  “Are you serious?” My annoyance flared. “While you two were dancing around the garage, I was trying to escape.”

  “We weren’t dancing.” He pulled a key card from his back pocket. “I had everything under control.”

  I gave an unlady like snort, but fighting wasn’t going to get us anywhere. “Where are we anyway?”

  He pushed open the door. “We have safe homes throughout the country.”

  I lifted a brow. “You call this safe?”

  He wrapped his fingers around my upper arm and led me into the room. It smelled dank, like someone had left behind damp clothing. Lovely. There were two beds, at least. A small television sat on a table against the wall. I couldn’t help but wonder if we were on the local news for stealing the man’s car, among other things.

  “Lay down.”

  “On that bed?” My skin crawled at the thought. “I’ll probably get an STD.”

  “I’m tested and
I’m clean.”

  My face heated. I slapped my hand against his flat stomach. “Not from you. As if that would ever happen.” I pointed toward the mattress. “I mean from that!”

  “Impossible.” He shrugged. “Maybe crabs, but you can get rid of those.”

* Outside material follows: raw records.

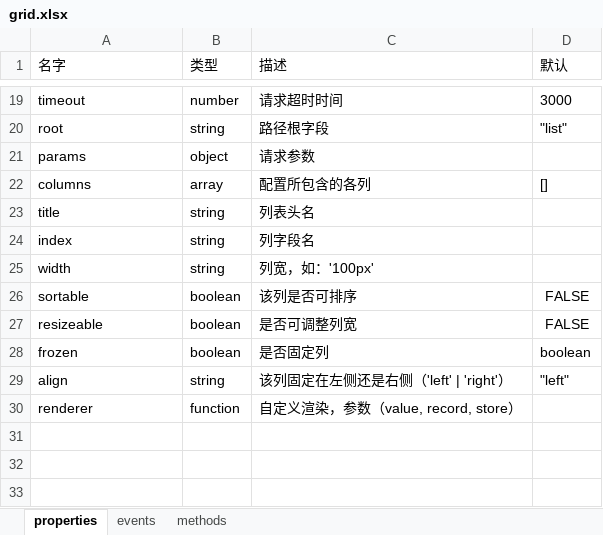
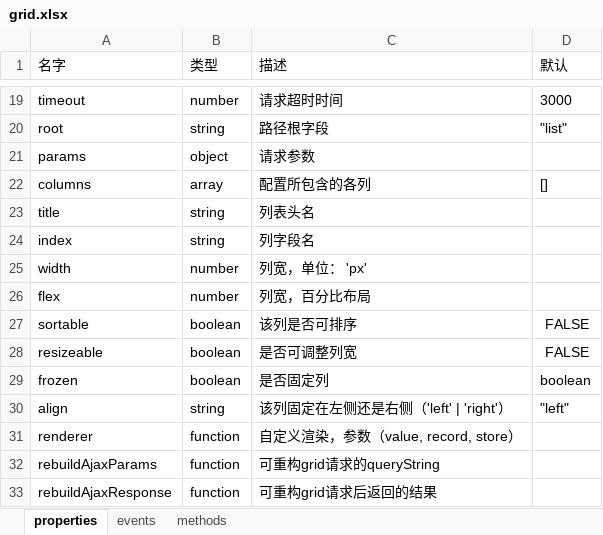
Before and after one commit to ServisionFrontend/servision-ui, an Excel workbook: api-doc/grid.xlsx, sheet properties, drawn as a sheet; only a part is shown, gaps mark what is left out; values as stored, in another font and other column widths than the file's, no borders; the diff names each change by its address in the sheet, - before the commit and + after, or states it on an @@ line.

```diff
--- a/api-doc/grid.xlsx (sheet properties)
+++ b/api-doc/grid.xlsx (sheet properties)
-B25 (类型): string
+B25 (类型): number
-C25 (描述): 列宽，如：'100px'
+C25 (描述): 列宽，单位： 'px'
+row 26: flex | number | 列宽，百分比布局
+row 32: rebuildAjaxParams | function | 可重构grid请求的queryString
+row 33: rebuildAjaxResponse | function | 可重构grid请求后返回的结果
```
Also changed, not shown: 17 other files.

  “Oh really, you know that from personal experience?”

  He sighed and dropped the backpack on the floor between the two beds. “Will you just lie down? Meditate, or whatever it is you people do.” He paced across the small room. His usual unruffled manner gone. He seemed flustered. At the windows he paused. “You shouldn’t have done what you did.”

  I went to the bed and collapsed onto the blue duvet. “Done what? Saved myself? Or lay on what is most likely a bedbug infested mattress?”

  He didn’t respond, just went into the small bathroom and turned on the water. I found this concerned Maddox unsettling.

  “I had a plan. You were perfectly fine.”

  I rolled my eyes. Was he kidding? “Yeah, perfectly fine… with a gun pointed at my head.”

  The water turned off and he reappeared, a washcloth in hand. Was that guilt that fluttered across his gorgeous face? I shifted, uneasily, and sat up. I didn’t do well with emotions, thanks to Grandma and her heart of steel.

  He sat beside me, the mattress dipping. “Those aspirin kicking in yet?”

  I nodded, even though they weren’t. My forehead was throbbing, and the pain seemed to be migrating toward the back of my skull and down my neck.

  Carefully, more gently than I’d thought possible, he removed the bandage. The white tissue paper covered with brilliant red blood made my stomach churn. He pulled the backpack up next to him. “I don’t think it needs stitches.”

  “I don’t need them, or you don’t want to blow our cover by taking me to a hospital?”

  He held my chin with one hand and with the other, used the washcloth to swipe at my injury. The contact stung, although I did my best not to flinch. “You don’t need them. If you did, I’d just do them here.”

Turn Navi Off
Turn Navi On
Scroll Up
Add comment

Add comment